“Lord, I want to see,”
This was the request of the blind beggar whom Jesus met on the road to Jericho. The Lord gave him his wish and ‘immediately he received his sight and followed Jesus, praising God.’
Although so many of us are blessed with normal sight we can still be blind in so many ways. We may fail to see the truth of God, of ourselves, of those around us and of our local situations and the international scene. That leaves us often groping in the dark and responding imperfectly to imperfectly understood circumstances and conditions.
Jesus taught that it is the truth that will set us free. (John 8:32) This should not surprise us. We trust the Lord to know the truth about us and not to judge us merely from our actions. We expect medical practitioners to discern the truth of our complaints so that they can prescribe the correct medication or treatment. We assume that our staff know what is required of them and that they will perform accordingly.
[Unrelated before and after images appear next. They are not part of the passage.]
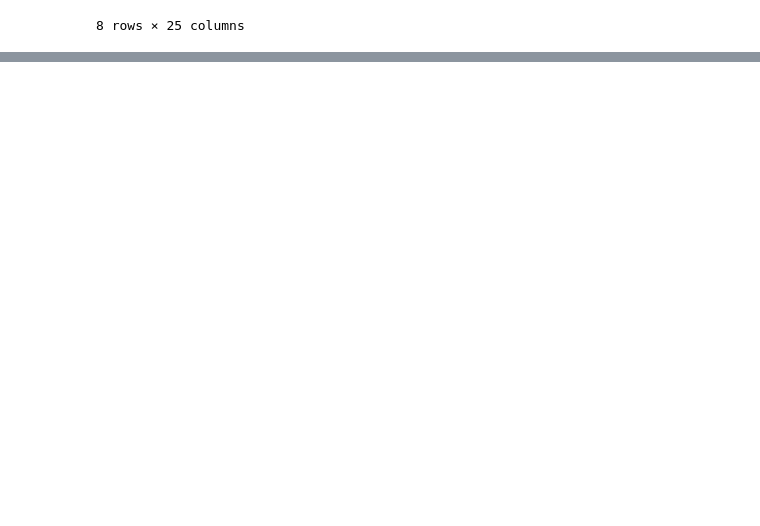
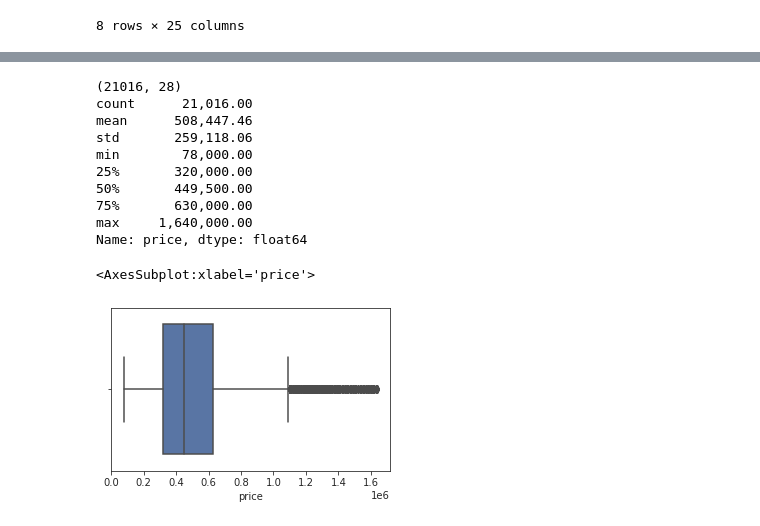
Before and after one commit to lspope/dsc-phase-2-project-online, a Jupyter notebook: notebooks/general_eda.ipynb, the cells around one changed output, grey strips where cells are left out. Drawn from its saved outputs; the diff is of its cells as text; code cells hidden in the pictures; blank space fills up the shorter version.

```diff
--- a/notebooks/general_eda.ipynb
+++ b/notebooks/general_eda.ipynb
@@ -296,0 +123,20 @@ Text(0.5, 1.0, 'Scenic Home (View status) by Lat/Long Coordinates')
+# %%
+# Drop the SUPER EXPENSIVE homes from the dataset.
+price_outliers_dropped_df = df.iloc[np.where(z_price < 3)]
+print(price_outliers_dropped_df.shape)
+print(price_outliers_dropped_df.price.describe())
+fig, ax = plt.subplots(figsize=(5,3))
+sns.boxplot(x=price_outliers_dropped_df['price'])
+# %% [output]
+(21016, 28)
+count      21,016.00
+mean      508,447.46
+std       259,118.06
+min        78,000.00
+25%       320,000.00
+50%       449,500.00
+75%       630,000.00
+max     1,640,000.00
+Name: price, dtype: float64
+<AxesSubplot:xlabel='price'>
+[figure, added]
```
Also changed, not shown: parts of 74 cells of this notebook, 7 other files.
To live properly and effectively in our relationships, work, ministries and other activities we need to know as much of the truth about the situations and people involved as possible. This includes ourselves with our strengths, skills, needs and shortcomings.
Don’t make assumptions – ask the Lord to help you to see what you need to see and to respond accordingly.
Look lovingly at yourself and those near to you and see if you really know them – well enough to know who and how they really are, their strengths and gifts, and their hopes, fears and passions.
Lord please open my eyes to more of the truth about Yourself and the people and situations around me – and to myself as well. Amen.